Collection entries
★ ★ ★ ★

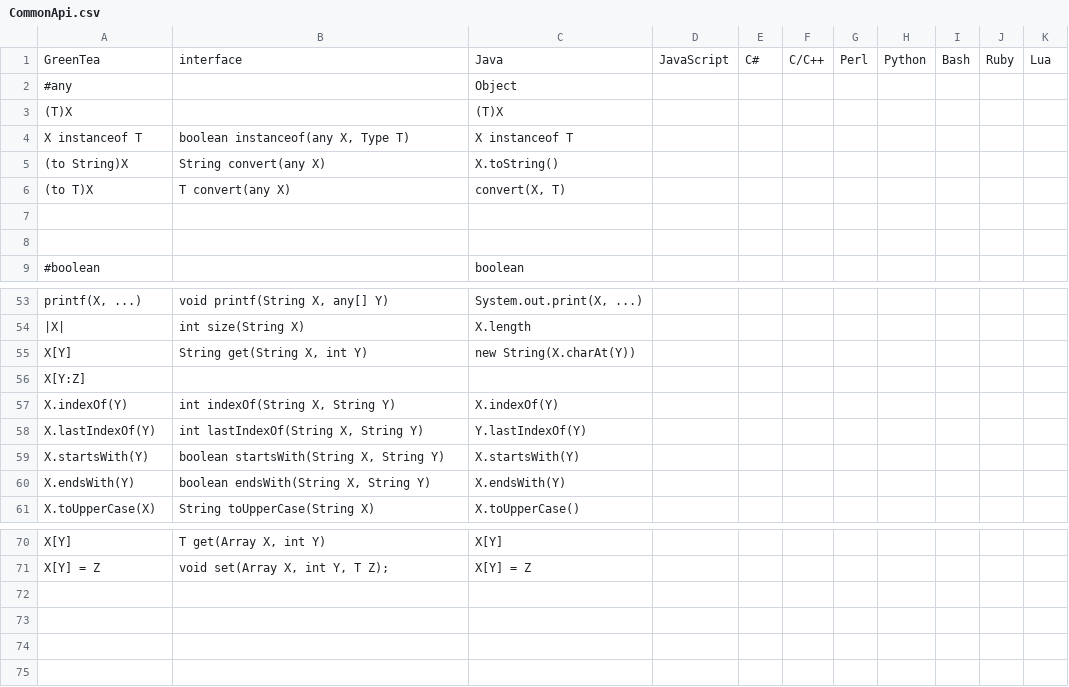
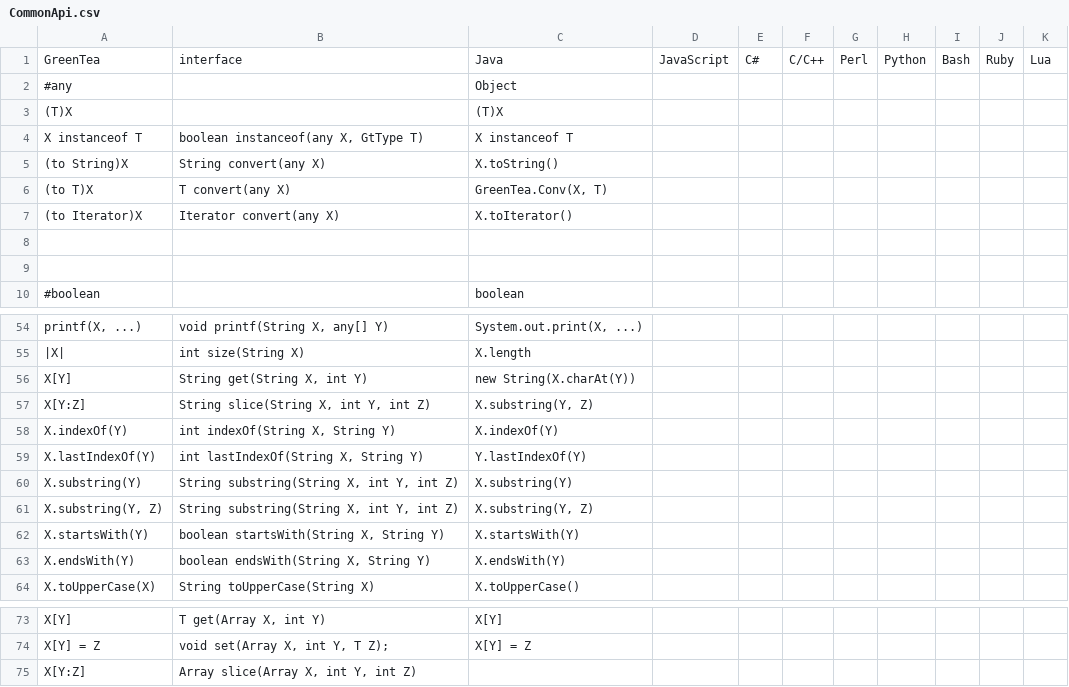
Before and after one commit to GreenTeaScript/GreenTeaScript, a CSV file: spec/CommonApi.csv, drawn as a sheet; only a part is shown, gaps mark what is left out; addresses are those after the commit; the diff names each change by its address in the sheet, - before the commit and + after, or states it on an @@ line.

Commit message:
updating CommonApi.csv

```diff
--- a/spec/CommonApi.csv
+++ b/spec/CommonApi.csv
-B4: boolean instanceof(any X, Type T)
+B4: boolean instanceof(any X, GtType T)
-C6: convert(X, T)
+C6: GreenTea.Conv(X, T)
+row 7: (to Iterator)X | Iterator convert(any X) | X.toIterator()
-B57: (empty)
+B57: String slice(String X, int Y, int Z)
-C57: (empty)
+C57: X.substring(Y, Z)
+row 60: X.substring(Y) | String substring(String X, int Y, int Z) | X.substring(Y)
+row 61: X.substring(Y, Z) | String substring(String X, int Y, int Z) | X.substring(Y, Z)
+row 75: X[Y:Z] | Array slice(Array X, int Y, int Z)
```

★ ★ ★ ★

● TASK STATEMENT
Although the records contain pictures, only the text should be copied, exactly as it stands.

● ANSWER FOR THIS EXERCISE
Before and after one commit to GreenTeaScript/GreenTeaScript, a CSV file: spec/CommonApi.csv, drawn as a sheet; only a part is shown, gaps mark what is left out; addresses are those after the commit; the diff names each change by its address in the sheet, - before the commit and + after, or states it on an @@ line.

Commit message:
updating CommonApi.csv

```diff
--- a/spec/CommonApi.csv
+++ b/spec/CommonApi.csv
-B4: boolean instanceof(any X, Type T)
+B4: boolean instanceof(any X, GtType T)
-C6: convert(X, T)
+C6: GreenTea.Conv(X, T)
+row 7: (to Iterator)X | Iterator convert(any X) | X.toIterator()
-B57: (empty)
+B57: String slice(String X, int Y, int Z)
-C57: (empty)
+C57: X.substring(Y, Z)
+row 60: X.substring(Y) | String substring(String X, int Y, int Z) | X.substring(Y)
+row 61: X.substring(Y, Z) | String substring(String X, int Y, int Z) | X.substring(Y, Z)
+row 75: X[Y:Z] | Array slice(Array X, int Y, int Z)
```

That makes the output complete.